__Exercise instructions__: Your task is to output the listing word for word, with pictures excluded.

═════ Extracted information

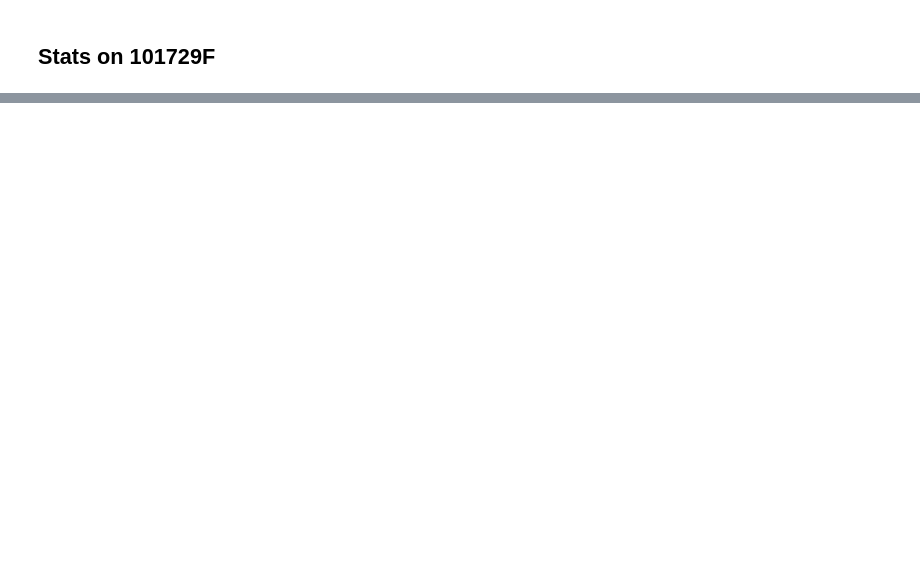
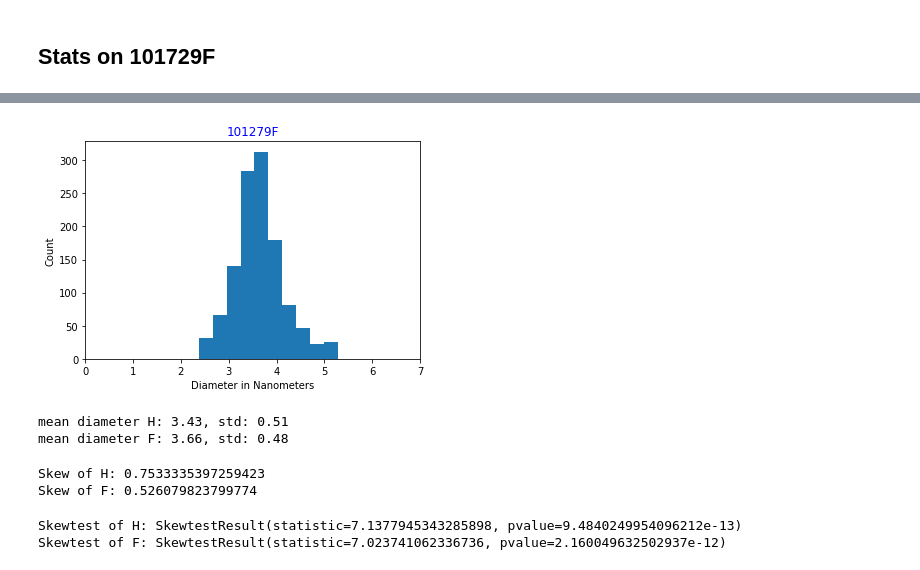
Before and after one commit to sbarton272/particleRecognition, a Jupyter notebook: image_processing/particle_stats.ipynb, the cells around one changed output, grey strips where cells are left out. Cells and saved outputs as stored; diff of their text form; code cells hidden in the pictures; blank space fills up the shorter version.

```diff
--- a/image_processing/particle_stats.ipynb
+++ b/image_processing/particle_stats.ipynb
@@ -111,0 +152,27 @@ Makeup of atomic resolution particles: yes 60.68%, no 39.32%
+# %%
+_ = plt.hist(lim_F,bins =10)
+_ = plt.title('101279F', color = 'b')
+_ = plt.xlabel('Diameter in Nanometers')
+_ = plt.ylabel('Count')
+# _ = plt.ylim([0,350])
+_ = plt.xlim([0,7])
+# %% [output]
+[figure, added]
+# %%
+print('mean diameter H: {0:.2f}, std: {1:.2f}'.format(lim_H.mean(),lim_H.std()))
+print('mean diameter F: {0:.2f}, std: {1:.2f}'.format(lim_F.mean(),lim_F.std()))
+# %% [output]
+mean diameter H: 3.43, std: 0.51
+mean diameter F: 3.66, std: 0.48
+# %%
+print('Skew of H: {}'.format(skew(lim_H)))
+print('Skew of F: {}'.format(skew(lim_F)))
+# %% [output]
+Skew of H: 0.7533335397259423
+Skew of F: 0.526079823799774
+# %%
+print('Skewtest of H: {}'.format(skewtest(lim_H)))
+print('Skewtest of F: {}'.format(skewtest(lim_F)))
+# %% [output]
+Skewtest of H: SkewtestResult(statistic=7.1377945343285898, pvalue=9.4840249954096212e-13)
+Skewtest of F: SkewtestResult(statistic=7.023741062336736, pvalue=2.160049632502937e-12)
```
Also changed, not shown: parts of 12 cells of this notebook.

══════════

__Problem solution__:
Before and after one commit to sbarton272/particleRecognition, a Jupyter notebook: image_processing/particle_stats.ipynb, the cells around one changed output, grey strips where cells are left out. Cells and saved outputs as stored; diff of their text form; code cells hidden in the pictures; blank space fills up the shorter version.

```diff
--- a/image_processing/particle_stats.ipynb
+++ b/image_processing/particle_stats.ipynb
@@ -111,0 +152,27 @@ Makeup of atomic resolution particles: yes 60.68%, no 39.32%
+# %%
+_ = plt.hist(lim_F,bins =10)
+_ = plt.title('101279F', color = 'b')
+_ = plt.xlabel('Diameter in Nanometers')
+_ = plt.ylabel('Count')
+# _ = plt.ylim([0,350])
+_ = plt.xlim([0,7])
+# %% [output]
+[figure, added]
+# %%
+print('mean diameter H: {0:.2f}, std: {1:.2f}'.format(lim_H.mean(),lim_H.std()))
+print('mean diameter F: {0:.2f}, std: {1:.2f}'.format(lim_F.mean(),lim_F.std()))
+# %% [output]
+mean diameter H: 3.43, std: 0.51
+mean diameter F: 3.66, std: 0.48
+# %%
+print('Skew of H: {}'.format(skew(lim_H)))
+print('Skew of F: {}'.format(skew(lim_F)))
+# %% [output]
+Skew of H: 0.7533335397259423
+Skew of F: 0.526079823799774
+# %%
+print('Skewtest of H: {}'.format(skewtest(lim_H)))
+print('Skewtest of F: {}'.format(skewtest(lim_F)))
+# %% [output]
+Skewtest of H: SkewtestResult(statistic=7.1377945343285898, pvalue=9.4840249954096212e-13)
+Skewtest of F: SkewtestResult(statistic=7.023741062336736, pvalue=2.160049632502937e-12)
```
Also changed, not shown: parts of 12 cells of this notebook.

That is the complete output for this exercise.